[Revision comparison data]
• • • •

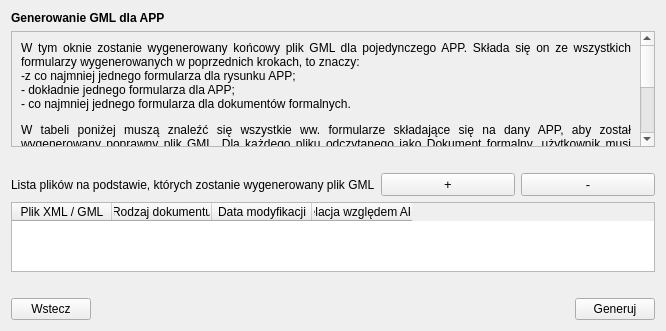
This is modules/app/views/ui/generowanie_gml_dialog_base.ui in envirosolutionspl/wtyczka_qgis_app as Qt 5 draws it before an edit. The edited form follows.
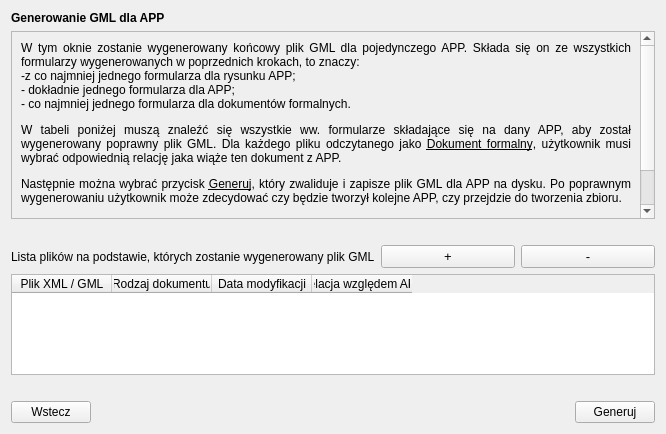
This is the edited form.

The edit to the form file:
```diff
--- a/modules/app/views/ui/generowanie_gml_dialog_base.ui
+++ b/modules/app/views/ui/generowanie_gml_dialog_base.ui
@@ -10,7 +10,7 @@
     <x>0</x>
     <y>0</y>
     <width>666</width>
-    <height>331</height>
+    <height>434</height>
    </rect>
   </property>
   <property name="windowTitle">
@@ -37,6 +37,12 @@
      </item>
      <item>
       <widget class="QScrollArea" name="instruction_scrollArea">
+       <property name="sizePolicy">
+        <sizepolicy hsizetype="Expanding" vsizetype="Preferred">
+         <horstretch>0</horstretch>
+         <verstretch>0</verstretch>
+        </sizepolicy>
+       </property>
        <property name="widgetResizable">
         <bool>true</bool>
        </property>
@@ -46,9 +52,15 @@
           <x>0</x>
           <y>0</y>
           <width>627</width>
-          <height>210</height>
+          <height>223</height>
          </rect>
         </property>
+        <property name="sizePolicy">
+         <sizepolicy hsizetype="Preferred" vsizetype="Preferred">
+          <horstretch>0</horstretch>
+          <verstretch>0</verstretch>
+         </sizepolicy>
+        </property>
         <layout class="QGridLayout" name="gridLayout_2">
          <item row="0" column="0">
           <widget class="QLabel" name="instruction_lbl">
```
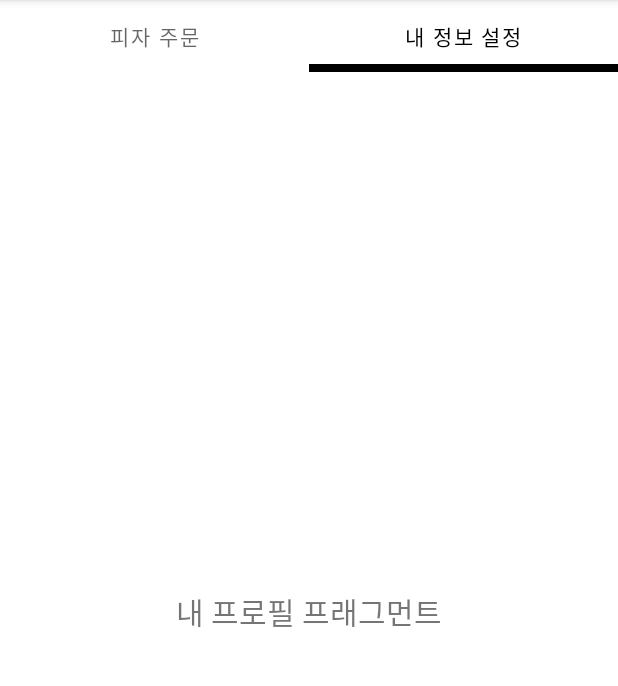
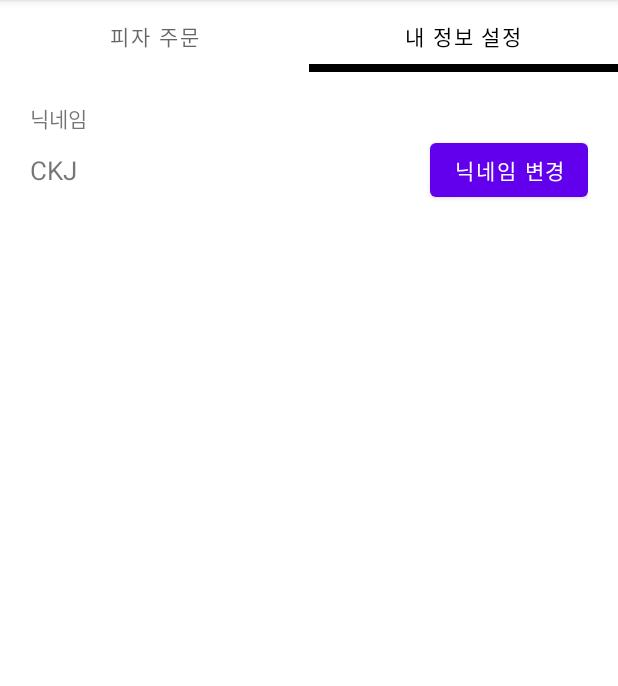
Before and after one commit to nepp-plus/DeliveryOrder_20211108, an Android app: the screen it shows after launch (MainActivity), tab 2 chosen, on a phone screen of 412 x 824 dp, the part 84-770 px from its top. Run offline under Robolectric (Android 15) with nearby library versions, the phone set to English and light mode, and no system bars; pictures from the network do not load.

Commit message:
내 프로필 프래그먼트 UI 작업

```diff
--- a/app/src/main/res/layout/fragment_my_profile.xml
+++ b/app/src/main/res/layout/fragment_my_profile.xml
@@ -2,13 +2,36 @@
 <LinearLayout xmlns:android="http://schemas.android.com/apk/res/android"
     android:layout_width="match_parent"
     android:orientation="vertical"
-    android:gravity="center"
+    android:padding="20dp"
     android:layout_height="match_parent">
 
     <TextView
         android:layout_width="wrap_content"
         android:layout_height="wrap_content"
-        android:text="내 프로필 프래그먼트"
-        android:textSize="20sp"/>
+        android:text="닉네임" />
+
+    <LinearLayout
+        android:layout_width="match_parent"
+        android:layout_height="wrap_content"
+        android:orientation="horizontal"
+        android:gravity="center_vertical">
+
+        <TextView
+            android:layout_width="wrap_content"
+            android:layout_height="wrap_content"
+            android:text="CKJ"
+            android:textSize="17sp"/>
+
+        <TextView
+            android:layout_width="0dp"
+            android:layout_height="wrap_content"
+            android:layout_weight="1" />
+
+        <Button
+            android:layout_width="wrap_content"
+            android:layout_height="wrap_content"
+            android:text="닉네임 변경" />
+
+    </LinearLayout>
 
 </LinearLayout>
```
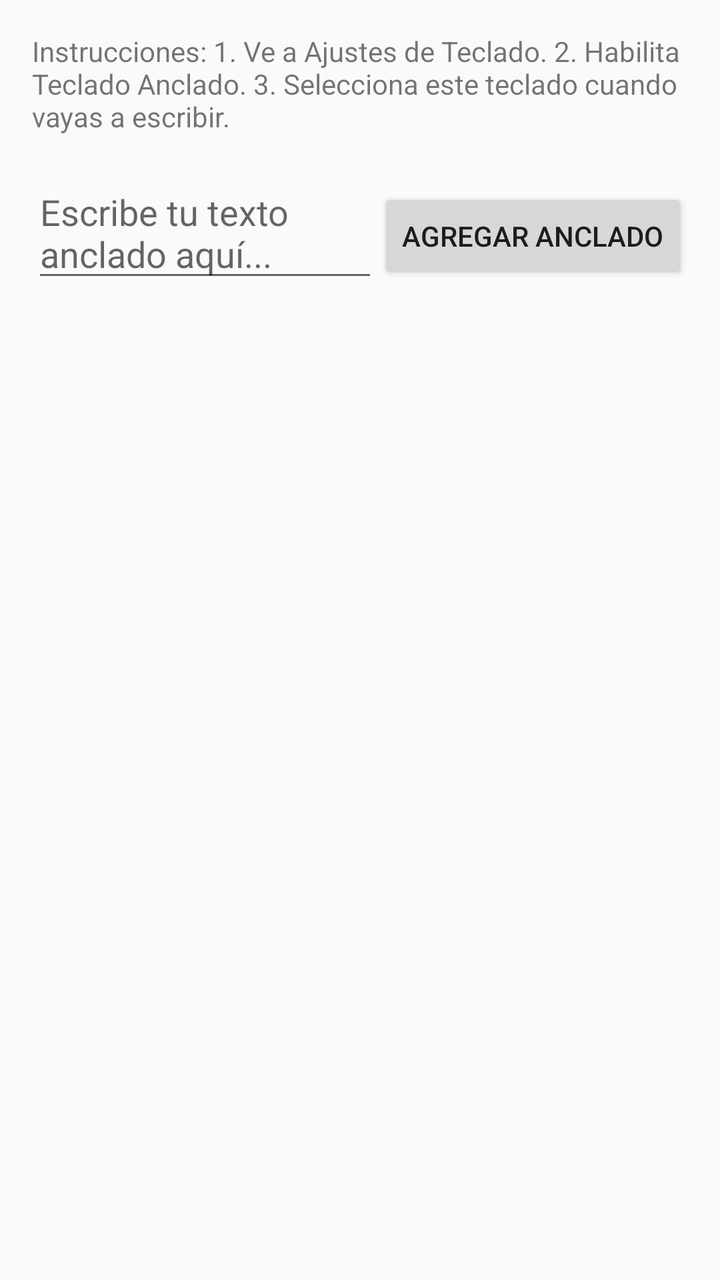
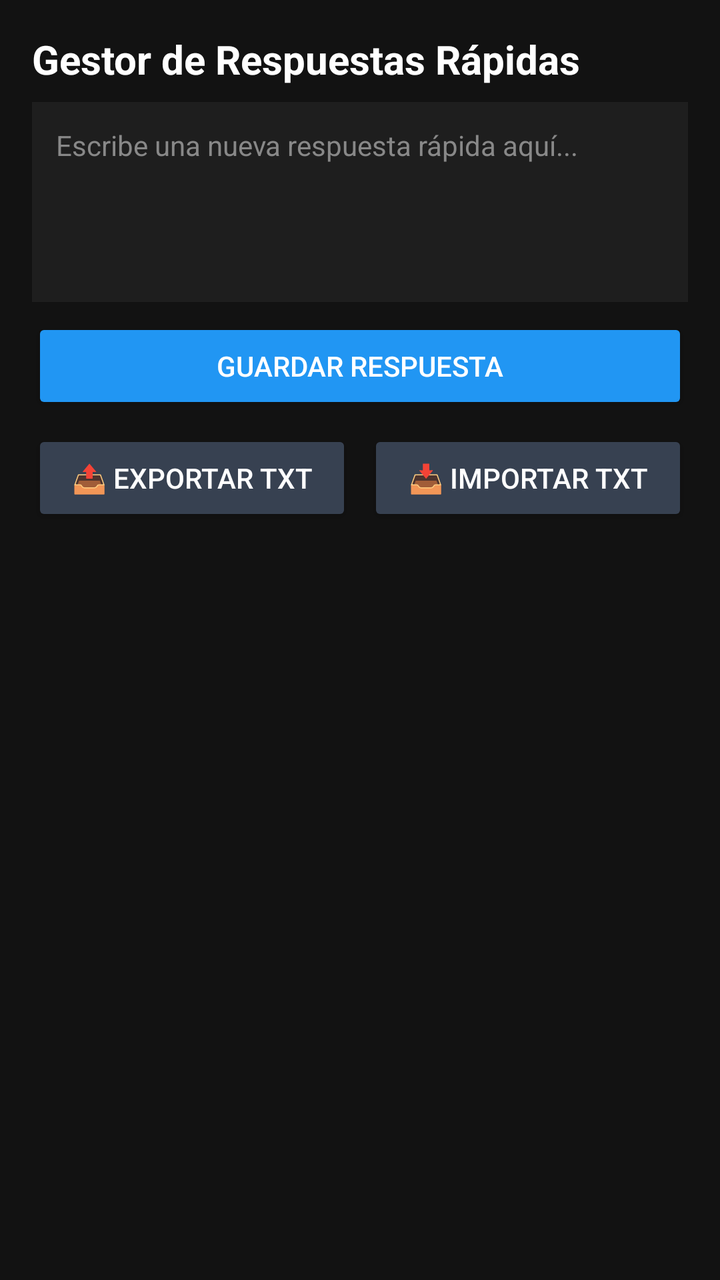

Before-and-after screenshots of an Android layout around one commit, followed by the original layout XML and the change that was made.
<!-- AndroidManifest.xml: application theme Theme.AppCompat.Light.DarkActionBar -->
<!-- res/layout/activity_main.xml -->
<?xml version="1.0" encoding="utf-8"?>
<LinearLayout xmlns:android="http://schemas.android.com/apk/res/android"
    android:layout_width="match_parent"
    android:layout_height="match_parent"
    android:orientation="vertical"
    android:padding="16dp">

    <TextView
        android:layout_width="match_parent"
        android:layout_height="wrap_content"
        android:text="@string/config_instructions"
        android:textSize="14sp"
        android:layout_marginBottom="16dp"/>

    <LinearLayout
        android:layout_width="match_parent"
        android:layout_height="wrap_content"
        android:orientation="horizontal">
        <EditText
            android:id="@+id/etNewPin"
            android:layout_width="0dp"
            android:layout_height="wrap_content"
            android:layout_weight="1"
            android:hint="@string/hint_text"/>
        <Button
            android:id="@+id/btnAdd"
            android:layout_width="wrap_content"
            android:layout_height="wrap_content"
            android:text="@string/add_button"/>
    </LinearLayout>

    <androidx.recyclerview.widget.RecyclerView
        android:id="@+id/rvMainPins"
        android:layout_width="match_parent"
        android:layout_height="match_parent"
        android:layout_marginTop="16dp"/>
</LinearLayout>
<!-- resources referenced by this layout -->
<resources>
  <string name="add_button">Agregar Anclado</string>
  <string name="config_instructions">Instrucciones:
  1. Ve a Ajustes de Teclado.
  2. Habilita "Teclado Anclado".
  3. Selecciona este teclado cuando vayas a escribir.</string>
  <string name="hint_text">Escribe tu texto anclado aquí...</string>
</resources>

<!-- the commit's change to res/layout/activity_main.xml (unified diff, before → after) -->
@@ -3,35 +3,77 @@
     android:layout_width="match_parent"
     android:layout_height="match_parent"
     android:orientation="vertical"
-    android:padding="16dp">
+    android:padding="16dp"
+    android:background="#121212">
 
+    
     <TextView
         android:layout_width="match_parent"
         android:layout_height="wrap_content"
-        android:text="@string/config_instructions"
-        android:textSize="14sp"
-        android:layout_marginBottom="16dp"/>
+        android:text="Gestor de Respuestas Rápidas"
+        android:textColor="#FFFFFF"
+        android:textSize="20sp"
+        android:textStyle="bold"
+        android:paddingBottom="8dp"/>
 
+    
+    <EditText
+        android:id="@+id/etNewPin"
+        android:layout_width="match_parent"
+        android:layout_height="100dp"
+        android:background="#1E1E1E"
+        android:textColor="#FFFFFF"
+        android:textColorHint="#888888"
+        android:hint="Escribe una nueva respuesta rápida aquí..."
+        android:gravity="top|start"
+        android:padding="12dp"
+        android:textSize="14sp"/>
+
+    
+    <Button
+        android:id="@+id/btnAdd"
+        android:layout_width="match_parent"
+        android:layout_height="wrap_content"
+        android:layout_marginTop="8dp"
+        android:text="Guardar Respuesta"
+        android:backgroundTint="#2196F3"
+        android:textColor="#FFFFFF"/>
+
+    
     <LinearLayout
         android:layout_width="match_parent"
         android:layout_height="wrap_content"
-        android:orientation="horizontal">
-        <EditText
-            android:id="@+id/etNewPin"
+        android:orientation="horizontal"
+        android:layout_marginTop="8dp"
+        android:layout_marginBottom="8dp">
+
+        <Button
+            android:id="@+id/btnExport"
             android:layout_width="0dp"
             android:layout_height="wrap_content"
             android:layout_weight="1"
-            android:hint="@string/hint_text"/>
+            android:layout_marginEnd="4dp"
+            android:text="📤 Exportar TXT"
+            android:backgroundTint="#374151"
+            android:textColor="#FFFFFF"/>
+
         <Button
-            android:id="@+id/btnAdd"
-            android:layout_width="wrap_content"
+            android:id="@+id/btnImport"
+            android:layout_width="0dp"
             android:layout_height="wrap_content"
-            android:text="@string/add_button"/>
+            android:layout_weight="1"
+            android:layout_marginStart="4dp"
+            android:text="📥 Importar TXT"
+            android:backgroundTint="#374151"
+            android:textColor="#FFFFFF"/>
     </LinearLayout>
 
+    
     <androidx.recyclerview.widget.RecyclerView
         android:id="@+id/rvMainPins"
         android:layout_width="match_parent"
-        android:layout_height="match_parent"
-        android:layout_marginTop="16dp"/>
+        android:layout_height="0dp"
+        android:layout_weight="1"
+        android:layout_marginTop="4dp"/>
+
 </LinearLayout>
<!-- resource entries referenced after the edit -->
@@ -1,10 +1,5 @@
 <!-- resources referenced by this layout -->
 <resources>
-  <string name="add_button">Agregar Anclado</string>
-  <string name="config_instructions">Instrucciones:
-  1. Ve a Ajustes de Teclado.
-  2. Habilita "Teclado Anclado".
-  3. Selecciona este teclado cuando vayas a escribir.</string>
-  <string name="hint_text">Escribe tu texto anclado aquí...</string>
+
 </resources>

• • • •

EXERCISE DESCRIPTION
Filter the entries above down to the lines that hold the word "vayas", and copy those lines.

ANSWER TO THE EXERCISE
  3. Selecciona este teclado cuando vayas a escribir.</string>
-  3. Selecciona este teclado cuando vayas a escribir.</string>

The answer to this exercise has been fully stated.